Dserg - LinRegression Breakout:
The indicator for automatic drawing of consolidation areas and channels based on the linear regression
Fig.1 Dserg - LinRegression Breakout
Author: Nikolay Kositsin
Trading the Break (adapted from dailyfx article)
Since future price movements are, in essence, unpredictable; identifying
with and trading in the direction of the trend gives the trader the
chance to jump on the side of any bias that may have been seen in the
market. And if those biases (trends) are to continue, the trader can
potentially make three, four, or five times the amount they put up to
Unfortunately, trends don’t always exist. More common is the condition
with which prices aren’t displaying some element of a bias; when prices
move in a range-bound fashion for an extended period of time. And
because there is a lack of a bias, knowing how to trade in these
situations can be quite a bit more difficult. But traders have two
choices: They can trade as if the range is going to continue, or they
can trade the range in the expectation of a breakout of those

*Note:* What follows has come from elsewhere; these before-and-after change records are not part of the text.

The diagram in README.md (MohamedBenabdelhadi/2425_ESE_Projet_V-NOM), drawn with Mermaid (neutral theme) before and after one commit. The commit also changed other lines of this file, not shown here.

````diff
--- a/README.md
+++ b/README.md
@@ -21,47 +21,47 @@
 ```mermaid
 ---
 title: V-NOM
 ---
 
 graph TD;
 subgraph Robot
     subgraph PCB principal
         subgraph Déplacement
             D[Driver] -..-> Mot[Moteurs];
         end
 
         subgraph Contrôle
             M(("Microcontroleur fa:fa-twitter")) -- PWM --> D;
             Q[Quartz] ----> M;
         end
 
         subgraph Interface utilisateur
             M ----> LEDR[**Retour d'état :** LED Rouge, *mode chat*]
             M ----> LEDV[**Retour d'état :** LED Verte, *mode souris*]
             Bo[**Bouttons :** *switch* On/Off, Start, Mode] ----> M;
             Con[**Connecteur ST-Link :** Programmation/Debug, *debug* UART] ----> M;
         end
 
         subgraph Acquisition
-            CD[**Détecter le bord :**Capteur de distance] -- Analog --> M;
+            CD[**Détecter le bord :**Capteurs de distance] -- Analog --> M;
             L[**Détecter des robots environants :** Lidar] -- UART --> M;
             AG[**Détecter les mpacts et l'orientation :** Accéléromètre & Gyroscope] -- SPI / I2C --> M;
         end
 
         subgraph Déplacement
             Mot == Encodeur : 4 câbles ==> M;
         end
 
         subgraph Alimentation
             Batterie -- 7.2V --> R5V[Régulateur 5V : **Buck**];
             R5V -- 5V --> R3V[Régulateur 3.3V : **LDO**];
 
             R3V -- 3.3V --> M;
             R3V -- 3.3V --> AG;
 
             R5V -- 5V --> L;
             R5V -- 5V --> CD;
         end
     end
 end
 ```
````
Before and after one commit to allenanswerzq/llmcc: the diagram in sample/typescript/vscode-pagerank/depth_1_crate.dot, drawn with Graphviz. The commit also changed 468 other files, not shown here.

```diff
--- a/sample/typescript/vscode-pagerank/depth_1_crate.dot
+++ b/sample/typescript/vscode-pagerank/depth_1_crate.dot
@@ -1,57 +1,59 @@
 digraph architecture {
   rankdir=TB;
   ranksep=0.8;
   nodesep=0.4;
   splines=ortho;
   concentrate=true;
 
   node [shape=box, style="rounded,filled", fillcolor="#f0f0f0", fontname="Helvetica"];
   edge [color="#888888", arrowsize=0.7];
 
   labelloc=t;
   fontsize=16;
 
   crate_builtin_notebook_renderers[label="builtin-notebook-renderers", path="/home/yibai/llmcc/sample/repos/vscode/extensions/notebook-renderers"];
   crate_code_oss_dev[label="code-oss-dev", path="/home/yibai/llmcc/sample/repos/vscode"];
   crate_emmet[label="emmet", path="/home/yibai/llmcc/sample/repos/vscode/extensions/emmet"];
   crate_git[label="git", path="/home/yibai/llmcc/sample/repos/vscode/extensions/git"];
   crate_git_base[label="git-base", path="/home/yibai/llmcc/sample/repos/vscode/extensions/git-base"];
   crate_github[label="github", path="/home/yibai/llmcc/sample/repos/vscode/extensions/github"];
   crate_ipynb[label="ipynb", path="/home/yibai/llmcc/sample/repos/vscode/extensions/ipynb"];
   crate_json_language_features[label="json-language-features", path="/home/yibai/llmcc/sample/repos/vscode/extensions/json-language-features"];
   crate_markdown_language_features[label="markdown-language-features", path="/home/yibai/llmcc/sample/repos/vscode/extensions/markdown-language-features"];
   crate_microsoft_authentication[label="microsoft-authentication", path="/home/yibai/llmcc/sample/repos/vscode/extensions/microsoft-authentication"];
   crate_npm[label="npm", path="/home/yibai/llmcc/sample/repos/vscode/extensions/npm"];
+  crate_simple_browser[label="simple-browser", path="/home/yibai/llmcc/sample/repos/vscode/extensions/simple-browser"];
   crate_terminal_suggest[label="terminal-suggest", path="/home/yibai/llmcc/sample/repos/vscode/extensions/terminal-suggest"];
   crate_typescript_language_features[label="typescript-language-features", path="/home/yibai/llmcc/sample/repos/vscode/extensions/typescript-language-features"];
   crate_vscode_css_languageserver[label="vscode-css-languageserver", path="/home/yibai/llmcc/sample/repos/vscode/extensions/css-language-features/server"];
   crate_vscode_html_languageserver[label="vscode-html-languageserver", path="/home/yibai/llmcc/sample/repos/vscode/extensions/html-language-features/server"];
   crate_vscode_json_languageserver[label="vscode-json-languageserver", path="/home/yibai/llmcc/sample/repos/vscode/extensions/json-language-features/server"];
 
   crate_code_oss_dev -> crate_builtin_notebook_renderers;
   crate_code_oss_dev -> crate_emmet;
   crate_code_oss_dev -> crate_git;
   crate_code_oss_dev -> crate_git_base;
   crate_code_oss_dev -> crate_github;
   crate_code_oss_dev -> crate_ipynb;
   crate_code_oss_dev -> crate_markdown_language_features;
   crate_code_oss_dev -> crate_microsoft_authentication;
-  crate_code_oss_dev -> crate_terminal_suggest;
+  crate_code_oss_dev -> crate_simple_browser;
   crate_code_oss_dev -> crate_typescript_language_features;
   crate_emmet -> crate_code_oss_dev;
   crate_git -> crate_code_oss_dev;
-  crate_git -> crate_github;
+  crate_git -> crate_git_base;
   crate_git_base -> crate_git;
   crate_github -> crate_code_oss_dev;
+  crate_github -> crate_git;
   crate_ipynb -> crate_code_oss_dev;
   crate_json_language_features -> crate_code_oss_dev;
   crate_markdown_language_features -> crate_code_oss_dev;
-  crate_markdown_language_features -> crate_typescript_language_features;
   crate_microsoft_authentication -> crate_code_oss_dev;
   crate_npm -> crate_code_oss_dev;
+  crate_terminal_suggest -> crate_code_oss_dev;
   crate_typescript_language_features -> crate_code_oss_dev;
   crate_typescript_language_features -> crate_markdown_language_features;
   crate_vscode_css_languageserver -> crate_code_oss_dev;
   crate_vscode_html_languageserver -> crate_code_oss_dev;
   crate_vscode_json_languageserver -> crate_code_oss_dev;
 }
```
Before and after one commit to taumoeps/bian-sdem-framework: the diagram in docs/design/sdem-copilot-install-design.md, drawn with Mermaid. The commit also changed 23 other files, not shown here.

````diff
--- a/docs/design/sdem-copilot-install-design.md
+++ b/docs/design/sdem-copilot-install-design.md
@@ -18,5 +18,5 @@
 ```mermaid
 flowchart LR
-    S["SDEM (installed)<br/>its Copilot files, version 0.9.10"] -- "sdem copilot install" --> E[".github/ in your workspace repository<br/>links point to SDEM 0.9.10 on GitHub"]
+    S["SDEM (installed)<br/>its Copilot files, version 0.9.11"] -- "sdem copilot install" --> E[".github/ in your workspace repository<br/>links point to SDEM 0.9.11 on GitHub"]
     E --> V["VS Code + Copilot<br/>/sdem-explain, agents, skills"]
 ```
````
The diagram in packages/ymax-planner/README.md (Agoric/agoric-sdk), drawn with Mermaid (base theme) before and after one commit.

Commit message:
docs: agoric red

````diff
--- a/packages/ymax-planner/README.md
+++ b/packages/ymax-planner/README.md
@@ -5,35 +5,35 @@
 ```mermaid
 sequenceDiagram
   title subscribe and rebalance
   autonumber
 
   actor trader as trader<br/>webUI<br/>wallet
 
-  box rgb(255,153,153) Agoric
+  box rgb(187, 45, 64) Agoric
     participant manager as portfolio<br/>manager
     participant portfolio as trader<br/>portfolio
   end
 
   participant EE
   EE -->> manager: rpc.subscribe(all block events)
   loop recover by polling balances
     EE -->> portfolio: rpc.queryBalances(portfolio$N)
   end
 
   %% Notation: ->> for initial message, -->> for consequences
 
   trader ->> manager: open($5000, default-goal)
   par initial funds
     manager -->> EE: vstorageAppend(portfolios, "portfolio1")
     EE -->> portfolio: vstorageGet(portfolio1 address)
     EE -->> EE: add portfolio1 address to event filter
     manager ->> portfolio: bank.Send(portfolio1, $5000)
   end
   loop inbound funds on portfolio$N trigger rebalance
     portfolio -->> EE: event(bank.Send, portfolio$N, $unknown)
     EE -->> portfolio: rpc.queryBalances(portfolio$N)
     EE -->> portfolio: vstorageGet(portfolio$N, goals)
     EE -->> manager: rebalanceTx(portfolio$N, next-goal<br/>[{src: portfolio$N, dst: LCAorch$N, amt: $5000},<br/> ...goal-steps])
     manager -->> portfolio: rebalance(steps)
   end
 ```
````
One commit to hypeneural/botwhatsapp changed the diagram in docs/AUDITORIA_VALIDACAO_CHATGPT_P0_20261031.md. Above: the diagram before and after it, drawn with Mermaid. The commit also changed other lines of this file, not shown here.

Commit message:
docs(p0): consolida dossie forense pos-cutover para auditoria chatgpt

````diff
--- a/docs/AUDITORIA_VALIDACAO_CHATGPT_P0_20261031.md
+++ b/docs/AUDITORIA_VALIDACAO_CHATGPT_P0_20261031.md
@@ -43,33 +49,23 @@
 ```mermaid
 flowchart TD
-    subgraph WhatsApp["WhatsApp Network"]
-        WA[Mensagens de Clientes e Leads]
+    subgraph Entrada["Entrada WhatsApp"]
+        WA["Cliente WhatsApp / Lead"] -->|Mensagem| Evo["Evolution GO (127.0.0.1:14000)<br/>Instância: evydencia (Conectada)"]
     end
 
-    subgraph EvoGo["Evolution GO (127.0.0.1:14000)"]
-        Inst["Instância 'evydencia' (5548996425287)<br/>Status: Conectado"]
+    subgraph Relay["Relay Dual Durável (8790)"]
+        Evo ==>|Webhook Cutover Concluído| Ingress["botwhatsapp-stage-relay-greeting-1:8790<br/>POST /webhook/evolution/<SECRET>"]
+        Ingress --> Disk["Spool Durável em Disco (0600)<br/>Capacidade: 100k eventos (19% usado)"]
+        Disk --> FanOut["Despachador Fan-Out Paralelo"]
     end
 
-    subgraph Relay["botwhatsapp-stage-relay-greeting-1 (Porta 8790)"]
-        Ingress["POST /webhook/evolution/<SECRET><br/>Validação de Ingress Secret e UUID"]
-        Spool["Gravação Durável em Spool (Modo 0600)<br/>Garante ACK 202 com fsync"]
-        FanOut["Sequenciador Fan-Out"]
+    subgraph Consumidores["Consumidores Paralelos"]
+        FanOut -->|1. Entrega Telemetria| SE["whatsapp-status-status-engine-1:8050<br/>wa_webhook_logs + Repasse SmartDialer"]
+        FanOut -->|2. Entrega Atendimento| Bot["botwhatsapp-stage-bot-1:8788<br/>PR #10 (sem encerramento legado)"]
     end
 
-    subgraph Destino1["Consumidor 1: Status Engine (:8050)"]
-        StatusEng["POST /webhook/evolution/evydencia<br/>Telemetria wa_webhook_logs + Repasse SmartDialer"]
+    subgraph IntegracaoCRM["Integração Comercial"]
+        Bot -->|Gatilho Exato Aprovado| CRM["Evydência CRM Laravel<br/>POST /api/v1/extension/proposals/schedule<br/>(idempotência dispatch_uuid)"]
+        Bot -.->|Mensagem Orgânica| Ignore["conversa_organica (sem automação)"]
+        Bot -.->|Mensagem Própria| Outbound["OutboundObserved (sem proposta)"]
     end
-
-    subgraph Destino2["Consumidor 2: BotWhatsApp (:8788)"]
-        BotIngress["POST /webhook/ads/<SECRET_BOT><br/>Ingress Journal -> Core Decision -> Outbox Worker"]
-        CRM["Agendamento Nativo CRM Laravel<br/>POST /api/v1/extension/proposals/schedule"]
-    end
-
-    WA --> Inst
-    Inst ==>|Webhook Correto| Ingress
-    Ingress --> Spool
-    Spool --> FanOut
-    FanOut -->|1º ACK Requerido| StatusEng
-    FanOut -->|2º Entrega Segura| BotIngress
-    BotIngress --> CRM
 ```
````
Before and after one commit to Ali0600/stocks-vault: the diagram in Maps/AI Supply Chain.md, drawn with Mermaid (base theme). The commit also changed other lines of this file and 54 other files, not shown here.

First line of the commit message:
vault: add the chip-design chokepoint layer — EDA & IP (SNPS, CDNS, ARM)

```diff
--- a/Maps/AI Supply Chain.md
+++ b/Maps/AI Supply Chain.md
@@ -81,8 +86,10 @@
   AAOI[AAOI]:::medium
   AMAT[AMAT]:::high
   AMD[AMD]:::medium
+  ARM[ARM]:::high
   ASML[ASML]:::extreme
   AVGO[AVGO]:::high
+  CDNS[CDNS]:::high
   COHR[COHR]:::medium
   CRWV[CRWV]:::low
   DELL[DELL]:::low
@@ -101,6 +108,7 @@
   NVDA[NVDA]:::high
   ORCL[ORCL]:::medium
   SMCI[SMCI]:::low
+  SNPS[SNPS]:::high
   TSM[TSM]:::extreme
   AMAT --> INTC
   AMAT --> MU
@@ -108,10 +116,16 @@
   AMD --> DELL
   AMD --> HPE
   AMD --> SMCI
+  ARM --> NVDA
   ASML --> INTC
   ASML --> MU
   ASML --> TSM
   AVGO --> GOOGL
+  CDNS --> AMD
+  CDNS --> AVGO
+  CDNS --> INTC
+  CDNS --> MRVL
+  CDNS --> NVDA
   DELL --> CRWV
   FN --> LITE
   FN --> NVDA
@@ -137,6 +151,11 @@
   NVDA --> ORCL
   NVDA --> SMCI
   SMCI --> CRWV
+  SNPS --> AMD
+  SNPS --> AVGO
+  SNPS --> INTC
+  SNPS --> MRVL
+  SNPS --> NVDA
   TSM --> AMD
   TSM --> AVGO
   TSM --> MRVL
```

When prices do break-out from a range, the movement can be fast,
violent, and extremely large. Imagine a rubber band being pulled all the
way back, until eventually it pops; that’s somewhat similar to what can
happen when a breakout takes place.
Trading a breakout is not for the faint of heart. Often the breakout
will come from a news event, or a data announcement, or some other
reason that causes traders to push prices being the previously defined
support and resistance levels.
It often takes more than one attempt to catch a breakout
It’s this extreme pickup in volatility that makes trading breakouts so
difficult; as the accompanying price movements can swing dangerously in
both directions, and there will be many instances in which support
and/or resistance get broken, only to see prices reverse and move in the
opposite direction. This is the dreaded ‘false breakout.’
Because of the heightened volatility around such events, and given the
risk of false breakouts; traders often need to focus more heavily on
risk and reward while being more aggressive: cutting losers even quicker
while also looking for larger profit targets when they find themselves
on the right side of the trade.
ProbabilitiesTraders will often assign a lower probability of success to breakout
strategies because of the aforementioned reasons. If a trader thinks
they can usually win 1 out of every two trend trades, they will often
look to win 1 of every 4 breakout trades.
And because breakouts have a lower probability of success, traders need
to adjust risk-reward ratios accordingly: Looking at even tighter stops,
and even larger profit targets.
So, we’ve warned you against the risks of trading breakouts; a logical
question that follows is often ‘why would anyone trade breakouts when
there might be a trend somewhere that can be traded?’
Well, the beauty of the breakout is in the potential. When a breakout
does work, the upside can potentially be huge (just like the downside is
huge, but can be addressed or offset with tighter stops).
New trends often form from an initial breakout; and this is a very
natural life-cycle in financial markets. Let’s look at an example to
How to Trade Breakouts
The key ingredient to trading a breakout is Support and/or Resistance.
These levels that may see changes in order flow are the same prices that
traders can look to enter upon breaks.
Pivot Points are an extremely common option for breakout traders.
Traders can look to these price levels for potential breakout moves,
while placing entry orders just outside of these prices so that once a
pivot point yields to a price surge, the entry is initiated and the
trader is in the position.
Another common option for trading breakouts is including the Price
Channels indicator (often called ‘Donchian Channels,’ after famed
breakout-trader Richard Donchian). Price Channels will show the highest
high, and the lowest low over the past x periods (x being the number of
candles input by the trader). When prices approach these levels, they
may go on to make higher highs, or lower lows; and this is the essence
of a breakout entry.
The same type of logic can be utilized around psychological whole
numbers, or round levels like 1.3500 on EURUSD or .9000 on AUDUSD. These
round-number price levels will often see a large number of stops or
limits, and this can stop a trend dead in its tracks, at least
temporarily. But when a subsequent approach towards that level takes
place, the number of stops or limits may not be able to hold back the
surge of selling (or buying in the case of an up-trend).
This leads to one of the more common ways of trading breakouts;
incorporating price action and previous market movements into the
The indicator works really well on a live chart but when testing in the Startegy Tester it doesn't paint the arrows, something seems to be wrong with the way the Linear Regression is drawn. I've also tried to use it with iCustom in an EA and the painting is incorrect.
Any ideas how this could be fixed?